There are some variables to determine first. Who was the inspection company? Are they still in business? (it is my understanding that nearly 50% of the TX inspectors have gone out of business, in the recent 2yr economy),
Are you buying the home, or selling?
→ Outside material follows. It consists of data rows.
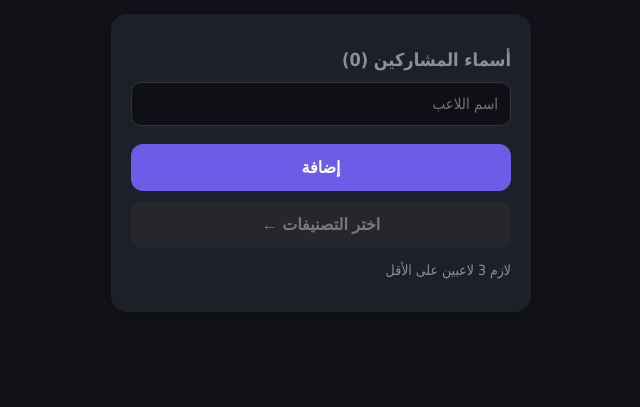
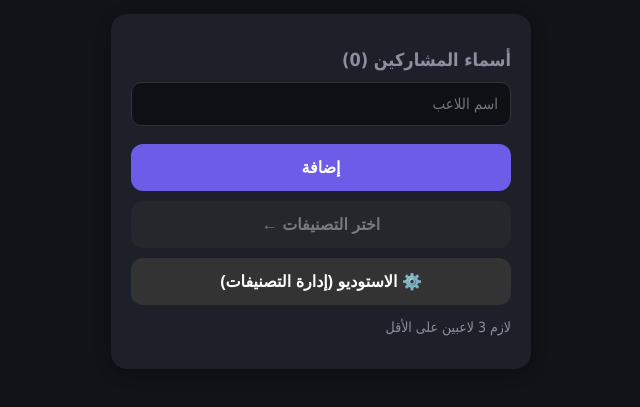
Before and after one commit to abahak2019-cmd/min-bara-alsalfa, a plain HTML site: page index.html in a window 1280 px wide. Shown: the part 71-478 px from the top of the page, without its empty margins (319-959 px from the left). Drawn offline with Linux system fonts and the light colour scheme.

Commit message:
Update index.html

```diff
--- a/index.html
+++ b/index.html
@@ -59,7 +59,7 @@ const BASE_CATS = {
 const DEFAULT_HINTS=["فكر بشكل عام بالتصنيف قبل ما تجاوب","حاول تربط كلامك بموضوع التصنيف","لا تذكر الكلمة أو جزء منها","فكر بشي قريب لها بنفس المجال","اربطها بموقف تستخدمها فيه","خلك غامض لكن منطقي"];
 const DECOYS={"بيتزا":["باستا","برغر","لازانيا","كاليزوني"],"كبسة":["مندي","مجبوس","برياني","مظبي"],"شاورما":["فلافل","كبدة","شيش طاووق","دونر"],"معجنات":["سمبوسة","فطاير","كرواسان","بقلاوة"],"تمر":["زبيب","مشمش مجفف","بلح","قمر الدين"],"قهوة عربية":["شاي","هيل","زعفران","قهوة تركية"],"مندي":["كبسة","مظبي","مجبوس","برياني"],"فلافل":["حمص","شاورما","كبة","سمبوسة"]};
 
-let canEdit=false;
+let canEdit=true;
 function loadCategories(){
   if(!canEdit)return JSON.parse(JSON.stringify(BASE_CATS));
   try{const saved=JSON.parse(localStorage.getItem('bs_categories_cache')||'null');return saved&&typeof saved==='object'?saved:JSON.parse(JSON.stringify(BASE_CATS))}
```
If you are not the purchaser of the inspection you wish to locate, then you have no legal "right" to the report; the seller of the home (purchaser of the inspection report) may decide to sell it to you, give it to you, or deny access completely.
Things to consider if you do find/access that old report
- the reports I provide clearly state that it is not for distribution; and is only for the use of the initial client
- if this was five yrs ago; there is a lot that has changed with the home over 5 yrs and if you are only interested to save $ by looking over an old report; there will be much you won't find out about the current condition of the home/property.
- You will not save $ by avoiding an inspection (or even by choosing a low cost/cheapest inspector);
- In many cases, a quality report can aid in negotiations for repairs or $ for repairs
- An experienced inspector can provide you with a great deal of important information, for you to review prior to committing to the property at closing.
- what was the license # of the inspector who produced the old report, of which you are interested; that alone can tell you a lot about his/her experience/time in the business
- all Texas inspectors are required to be licensed; some "part-time" inspectors and others will operate without a license; check them out before you hire them
You can always rely on ASHI (American Society of Home Inspectors) inspectors to be better educated, and we operate at a higher Code of Ethics and take more annual continuing education than is required in TX.
http://www.ashi.org (National ASHI) http://www.ashitexas.org (Texas chapter of ASHI)